Problem: From the entries, copy every line that carries the string "scrollto".

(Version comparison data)
┄┄┄┄┄┄┄┄┄┄
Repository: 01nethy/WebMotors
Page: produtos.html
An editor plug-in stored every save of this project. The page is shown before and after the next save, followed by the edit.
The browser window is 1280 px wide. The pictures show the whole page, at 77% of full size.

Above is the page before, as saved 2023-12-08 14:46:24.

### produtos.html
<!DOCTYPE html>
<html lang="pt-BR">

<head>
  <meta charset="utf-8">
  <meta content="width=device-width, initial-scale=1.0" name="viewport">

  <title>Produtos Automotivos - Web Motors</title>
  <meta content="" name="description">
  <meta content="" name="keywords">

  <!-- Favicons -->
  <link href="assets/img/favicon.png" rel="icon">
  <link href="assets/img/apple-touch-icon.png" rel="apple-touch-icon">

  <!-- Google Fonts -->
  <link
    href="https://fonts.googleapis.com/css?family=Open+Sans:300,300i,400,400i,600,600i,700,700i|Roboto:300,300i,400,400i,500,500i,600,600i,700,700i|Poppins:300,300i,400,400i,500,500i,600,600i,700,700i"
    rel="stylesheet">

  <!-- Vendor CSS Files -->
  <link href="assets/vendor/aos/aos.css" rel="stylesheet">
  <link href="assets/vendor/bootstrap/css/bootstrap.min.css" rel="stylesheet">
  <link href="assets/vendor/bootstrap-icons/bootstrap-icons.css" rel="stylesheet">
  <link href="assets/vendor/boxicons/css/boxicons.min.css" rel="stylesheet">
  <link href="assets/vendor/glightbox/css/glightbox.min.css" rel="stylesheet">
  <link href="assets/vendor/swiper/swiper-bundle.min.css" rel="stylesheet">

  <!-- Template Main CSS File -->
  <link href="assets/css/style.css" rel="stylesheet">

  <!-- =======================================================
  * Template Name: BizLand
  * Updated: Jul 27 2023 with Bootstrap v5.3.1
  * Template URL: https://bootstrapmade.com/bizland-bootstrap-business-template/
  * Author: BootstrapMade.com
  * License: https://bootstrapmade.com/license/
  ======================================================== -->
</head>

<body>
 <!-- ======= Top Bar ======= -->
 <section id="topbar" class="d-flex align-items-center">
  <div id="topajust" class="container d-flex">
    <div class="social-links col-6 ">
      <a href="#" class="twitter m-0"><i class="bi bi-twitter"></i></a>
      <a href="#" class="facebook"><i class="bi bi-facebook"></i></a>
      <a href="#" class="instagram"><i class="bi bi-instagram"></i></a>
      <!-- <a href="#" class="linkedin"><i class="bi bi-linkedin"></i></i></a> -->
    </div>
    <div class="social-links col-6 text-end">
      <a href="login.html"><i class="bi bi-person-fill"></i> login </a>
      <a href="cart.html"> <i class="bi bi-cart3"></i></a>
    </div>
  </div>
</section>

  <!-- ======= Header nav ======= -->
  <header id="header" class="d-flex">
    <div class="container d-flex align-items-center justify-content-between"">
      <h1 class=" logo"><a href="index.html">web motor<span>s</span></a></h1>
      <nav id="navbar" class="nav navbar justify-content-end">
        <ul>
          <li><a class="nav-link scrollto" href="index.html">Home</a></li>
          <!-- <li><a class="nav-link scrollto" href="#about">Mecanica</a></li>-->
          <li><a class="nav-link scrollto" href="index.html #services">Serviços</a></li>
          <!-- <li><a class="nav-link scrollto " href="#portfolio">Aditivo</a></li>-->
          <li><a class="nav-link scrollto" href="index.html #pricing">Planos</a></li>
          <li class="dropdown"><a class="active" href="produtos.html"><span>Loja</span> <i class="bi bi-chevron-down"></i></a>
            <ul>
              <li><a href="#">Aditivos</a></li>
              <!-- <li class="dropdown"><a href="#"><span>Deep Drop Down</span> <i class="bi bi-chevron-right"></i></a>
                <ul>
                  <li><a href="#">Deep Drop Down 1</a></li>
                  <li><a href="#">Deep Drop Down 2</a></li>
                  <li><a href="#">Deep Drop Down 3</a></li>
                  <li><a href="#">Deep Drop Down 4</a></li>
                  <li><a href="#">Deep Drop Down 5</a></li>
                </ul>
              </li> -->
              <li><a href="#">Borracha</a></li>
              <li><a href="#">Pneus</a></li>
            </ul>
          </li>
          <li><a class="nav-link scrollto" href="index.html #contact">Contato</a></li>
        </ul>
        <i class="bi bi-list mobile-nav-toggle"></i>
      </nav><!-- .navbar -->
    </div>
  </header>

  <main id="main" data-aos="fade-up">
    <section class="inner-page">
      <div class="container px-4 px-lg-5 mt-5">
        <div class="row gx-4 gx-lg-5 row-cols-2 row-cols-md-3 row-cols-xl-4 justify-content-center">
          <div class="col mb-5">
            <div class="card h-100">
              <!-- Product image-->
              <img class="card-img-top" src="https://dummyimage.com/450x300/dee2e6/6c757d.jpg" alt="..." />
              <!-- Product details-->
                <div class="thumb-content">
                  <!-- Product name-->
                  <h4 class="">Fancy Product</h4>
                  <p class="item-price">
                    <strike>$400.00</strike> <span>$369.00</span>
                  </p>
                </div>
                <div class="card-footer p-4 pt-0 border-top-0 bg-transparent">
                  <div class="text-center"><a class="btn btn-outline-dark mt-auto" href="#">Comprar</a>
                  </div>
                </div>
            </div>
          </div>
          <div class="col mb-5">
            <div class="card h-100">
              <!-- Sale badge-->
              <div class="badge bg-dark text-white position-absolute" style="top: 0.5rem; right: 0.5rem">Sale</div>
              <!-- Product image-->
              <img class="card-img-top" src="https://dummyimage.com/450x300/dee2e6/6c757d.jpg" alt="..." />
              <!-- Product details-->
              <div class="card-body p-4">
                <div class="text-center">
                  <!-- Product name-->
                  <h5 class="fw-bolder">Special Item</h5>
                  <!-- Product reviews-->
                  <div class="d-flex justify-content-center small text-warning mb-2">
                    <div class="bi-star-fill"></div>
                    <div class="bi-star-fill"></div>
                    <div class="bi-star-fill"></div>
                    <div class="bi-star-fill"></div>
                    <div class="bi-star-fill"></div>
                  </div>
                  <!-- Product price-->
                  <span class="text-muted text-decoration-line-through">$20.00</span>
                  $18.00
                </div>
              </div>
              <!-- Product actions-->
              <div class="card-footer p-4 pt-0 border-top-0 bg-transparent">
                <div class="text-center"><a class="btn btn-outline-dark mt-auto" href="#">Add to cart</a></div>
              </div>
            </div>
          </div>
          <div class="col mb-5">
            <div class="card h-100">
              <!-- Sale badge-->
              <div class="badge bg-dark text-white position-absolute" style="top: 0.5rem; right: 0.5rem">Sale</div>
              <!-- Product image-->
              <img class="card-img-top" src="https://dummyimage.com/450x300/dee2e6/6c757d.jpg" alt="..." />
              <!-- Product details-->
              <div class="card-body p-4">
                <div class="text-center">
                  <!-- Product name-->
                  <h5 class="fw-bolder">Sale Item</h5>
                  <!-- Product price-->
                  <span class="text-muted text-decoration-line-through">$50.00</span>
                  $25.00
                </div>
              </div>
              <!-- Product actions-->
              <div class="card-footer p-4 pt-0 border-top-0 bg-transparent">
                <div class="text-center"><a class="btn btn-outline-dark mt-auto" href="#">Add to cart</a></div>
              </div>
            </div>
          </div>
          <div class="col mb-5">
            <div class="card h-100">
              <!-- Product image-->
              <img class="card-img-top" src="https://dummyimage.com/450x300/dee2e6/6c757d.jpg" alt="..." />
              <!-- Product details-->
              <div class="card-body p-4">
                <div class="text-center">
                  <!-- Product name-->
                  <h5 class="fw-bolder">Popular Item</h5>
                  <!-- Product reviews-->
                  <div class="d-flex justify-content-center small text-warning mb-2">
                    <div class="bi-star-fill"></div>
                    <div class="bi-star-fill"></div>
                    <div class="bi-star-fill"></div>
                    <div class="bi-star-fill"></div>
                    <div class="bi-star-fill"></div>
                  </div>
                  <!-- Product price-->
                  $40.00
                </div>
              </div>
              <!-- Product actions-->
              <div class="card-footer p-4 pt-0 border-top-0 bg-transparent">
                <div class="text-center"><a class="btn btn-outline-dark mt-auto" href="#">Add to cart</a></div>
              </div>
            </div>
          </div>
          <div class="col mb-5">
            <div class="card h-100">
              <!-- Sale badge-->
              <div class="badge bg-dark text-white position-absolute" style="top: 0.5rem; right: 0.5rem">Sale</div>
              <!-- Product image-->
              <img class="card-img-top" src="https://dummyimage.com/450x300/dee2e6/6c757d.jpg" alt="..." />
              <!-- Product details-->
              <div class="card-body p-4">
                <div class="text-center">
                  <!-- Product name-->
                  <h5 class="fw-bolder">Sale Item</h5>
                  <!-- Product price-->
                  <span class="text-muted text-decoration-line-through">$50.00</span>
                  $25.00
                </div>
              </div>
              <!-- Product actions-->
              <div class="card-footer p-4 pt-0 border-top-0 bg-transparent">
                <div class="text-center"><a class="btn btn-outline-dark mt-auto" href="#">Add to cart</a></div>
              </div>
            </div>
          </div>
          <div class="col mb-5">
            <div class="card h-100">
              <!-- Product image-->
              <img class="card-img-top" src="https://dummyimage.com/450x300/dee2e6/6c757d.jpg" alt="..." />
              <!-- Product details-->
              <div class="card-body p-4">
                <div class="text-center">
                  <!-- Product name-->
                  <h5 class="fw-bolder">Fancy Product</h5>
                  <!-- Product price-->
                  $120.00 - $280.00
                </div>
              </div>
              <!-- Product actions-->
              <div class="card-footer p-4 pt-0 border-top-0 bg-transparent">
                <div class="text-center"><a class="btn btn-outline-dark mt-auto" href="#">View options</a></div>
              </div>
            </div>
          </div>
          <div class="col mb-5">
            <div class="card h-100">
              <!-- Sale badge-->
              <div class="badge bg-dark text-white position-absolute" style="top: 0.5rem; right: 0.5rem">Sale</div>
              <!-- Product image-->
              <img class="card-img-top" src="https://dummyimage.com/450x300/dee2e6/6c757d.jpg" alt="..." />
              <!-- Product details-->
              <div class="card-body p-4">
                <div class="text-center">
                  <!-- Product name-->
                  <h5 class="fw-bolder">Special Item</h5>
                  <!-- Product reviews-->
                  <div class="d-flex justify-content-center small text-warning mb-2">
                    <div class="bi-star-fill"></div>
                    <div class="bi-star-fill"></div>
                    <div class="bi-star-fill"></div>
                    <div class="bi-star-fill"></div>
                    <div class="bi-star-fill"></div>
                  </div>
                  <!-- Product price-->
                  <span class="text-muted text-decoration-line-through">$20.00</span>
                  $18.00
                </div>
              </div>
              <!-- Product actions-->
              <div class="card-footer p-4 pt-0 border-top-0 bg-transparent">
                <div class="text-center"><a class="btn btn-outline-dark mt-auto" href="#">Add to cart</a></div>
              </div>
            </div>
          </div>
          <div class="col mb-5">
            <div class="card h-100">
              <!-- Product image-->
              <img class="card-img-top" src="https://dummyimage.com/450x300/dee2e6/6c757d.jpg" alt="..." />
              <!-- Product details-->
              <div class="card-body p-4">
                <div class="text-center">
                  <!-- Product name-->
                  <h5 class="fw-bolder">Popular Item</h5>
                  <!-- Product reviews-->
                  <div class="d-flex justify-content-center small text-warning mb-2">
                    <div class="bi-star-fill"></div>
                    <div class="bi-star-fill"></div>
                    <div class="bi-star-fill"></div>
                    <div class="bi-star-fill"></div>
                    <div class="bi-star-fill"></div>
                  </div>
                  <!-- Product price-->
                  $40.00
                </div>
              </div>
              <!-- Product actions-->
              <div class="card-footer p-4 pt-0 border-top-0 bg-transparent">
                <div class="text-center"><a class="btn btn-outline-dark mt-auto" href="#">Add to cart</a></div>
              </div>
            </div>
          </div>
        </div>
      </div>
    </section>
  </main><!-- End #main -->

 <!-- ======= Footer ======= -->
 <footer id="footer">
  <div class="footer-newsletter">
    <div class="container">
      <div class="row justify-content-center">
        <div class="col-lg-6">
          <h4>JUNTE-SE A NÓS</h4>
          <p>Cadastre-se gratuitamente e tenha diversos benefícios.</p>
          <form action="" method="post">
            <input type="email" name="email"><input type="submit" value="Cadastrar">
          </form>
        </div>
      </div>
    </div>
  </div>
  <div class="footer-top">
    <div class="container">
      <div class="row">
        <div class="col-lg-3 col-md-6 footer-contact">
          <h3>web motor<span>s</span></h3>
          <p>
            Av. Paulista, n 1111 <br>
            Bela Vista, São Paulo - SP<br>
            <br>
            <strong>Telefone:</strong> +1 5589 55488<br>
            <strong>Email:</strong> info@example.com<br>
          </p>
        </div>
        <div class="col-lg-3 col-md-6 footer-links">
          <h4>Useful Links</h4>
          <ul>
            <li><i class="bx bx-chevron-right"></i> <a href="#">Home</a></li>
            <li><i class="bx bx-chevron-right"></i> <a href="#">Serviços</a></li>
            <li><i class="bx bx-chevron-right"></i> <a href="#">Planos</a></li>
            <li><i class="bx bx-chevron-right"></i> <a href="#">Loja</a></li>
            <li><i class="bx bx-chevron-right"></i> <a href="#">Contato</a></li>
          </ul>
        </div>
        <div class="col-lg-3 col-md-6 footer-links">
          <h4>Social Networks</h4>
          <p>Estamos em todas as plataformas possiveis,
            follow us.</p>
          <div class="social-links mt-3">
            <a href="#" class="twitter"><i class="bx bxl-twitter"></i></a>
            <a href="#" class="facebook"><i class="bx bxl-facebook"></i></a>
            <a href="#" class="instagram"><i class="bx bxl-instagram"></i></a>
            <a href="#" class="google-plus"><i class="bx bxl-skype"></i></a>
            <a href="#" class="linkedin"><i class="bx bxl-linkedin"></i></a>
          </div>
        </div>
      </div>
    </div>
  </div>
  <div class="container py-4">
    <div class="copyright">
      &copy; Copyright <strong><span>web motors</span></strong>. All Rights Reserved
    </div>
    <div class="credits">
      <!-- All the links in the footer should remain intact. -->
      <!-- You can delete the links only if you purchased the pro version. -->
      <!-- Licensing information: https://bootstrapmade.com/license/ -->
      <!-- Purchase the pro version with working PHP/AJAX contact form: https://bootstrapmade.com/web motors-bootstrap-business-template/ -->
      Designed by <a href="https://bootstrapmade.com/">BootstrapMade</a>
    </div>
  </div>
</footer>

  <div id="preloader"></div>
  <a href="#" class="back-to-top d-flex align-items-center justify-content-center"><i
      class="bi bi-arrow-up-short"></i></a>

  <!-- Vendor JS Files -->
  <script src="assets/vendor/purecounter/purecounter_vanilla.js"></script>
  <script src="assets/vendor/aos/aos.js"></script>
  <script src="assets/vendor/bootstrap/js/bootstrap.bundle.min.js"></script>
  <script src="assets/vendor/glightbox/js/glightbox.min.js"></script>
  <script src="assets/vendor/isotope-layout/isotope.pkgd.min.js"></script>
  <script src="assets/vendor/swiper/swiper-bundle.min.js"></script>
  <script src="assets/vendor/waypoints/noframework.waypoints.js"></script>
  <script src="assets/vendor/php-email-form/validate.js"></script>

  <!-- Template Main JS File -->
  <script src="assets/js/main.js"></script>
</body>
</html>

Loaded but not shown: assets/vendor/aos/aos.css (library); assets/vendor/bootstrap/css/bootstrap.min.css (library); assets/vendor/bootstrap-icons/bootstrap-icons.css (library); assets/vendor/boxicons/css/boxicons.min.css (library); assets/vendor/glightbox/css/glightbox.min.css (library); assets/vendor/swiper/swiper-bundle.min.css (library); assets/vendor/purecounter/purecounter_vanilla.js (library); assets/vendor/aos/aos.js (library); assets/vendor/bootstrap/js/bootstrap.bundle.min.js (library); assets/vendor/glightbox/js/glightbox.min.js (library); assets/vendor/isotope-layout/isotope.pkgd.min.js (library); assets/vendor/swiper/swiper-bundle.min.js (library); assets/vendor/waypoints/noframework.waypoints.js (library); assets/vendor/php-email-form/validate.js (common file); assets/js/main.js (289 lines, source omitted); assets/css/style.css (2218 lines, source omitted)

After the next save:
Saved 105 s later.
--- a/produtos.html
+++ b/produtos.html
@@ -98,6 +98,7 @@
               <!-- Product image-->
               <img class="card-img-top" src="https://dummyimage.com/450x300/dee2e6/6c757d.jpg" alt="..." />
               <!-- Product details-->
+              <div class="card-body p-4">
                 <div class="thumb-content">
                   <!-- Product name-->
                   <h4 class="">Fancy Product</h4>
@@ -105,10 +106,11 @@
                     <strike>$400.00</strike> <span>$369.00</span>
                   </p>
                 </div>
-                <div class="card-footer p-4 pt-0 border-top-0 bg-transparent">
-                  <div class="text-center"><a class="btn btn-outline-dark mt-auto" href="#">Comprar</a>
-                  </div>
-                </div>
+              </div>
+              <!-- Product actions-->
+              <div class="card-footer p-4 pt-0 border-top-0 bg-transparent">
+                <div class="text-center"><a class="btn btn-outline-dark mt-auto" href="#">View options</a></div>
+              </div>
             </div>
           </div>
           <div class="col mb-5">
┄┄┄┄┄┄┄┄┄┄
Solution below:
          <li><a class="nav-link scrollto" href="index.html">Home</a></li>
          <!-- <li><a class="nav-link scrollto" href="#about">Mecanica</a></li>-->
          <li><a class="nav-link scrollto" href="index.html #services">Serviços</a></li>
          <!-- <li><a class="nav-link scrollto " href="#portfolio">Aditivo</a></li>-->
          <li><a class="nav-link scrollto" href="index.html #pricing">Planos</a></li>
          <li><a class="nav-link scrollto" href="index.html #contact">Contato</a></li>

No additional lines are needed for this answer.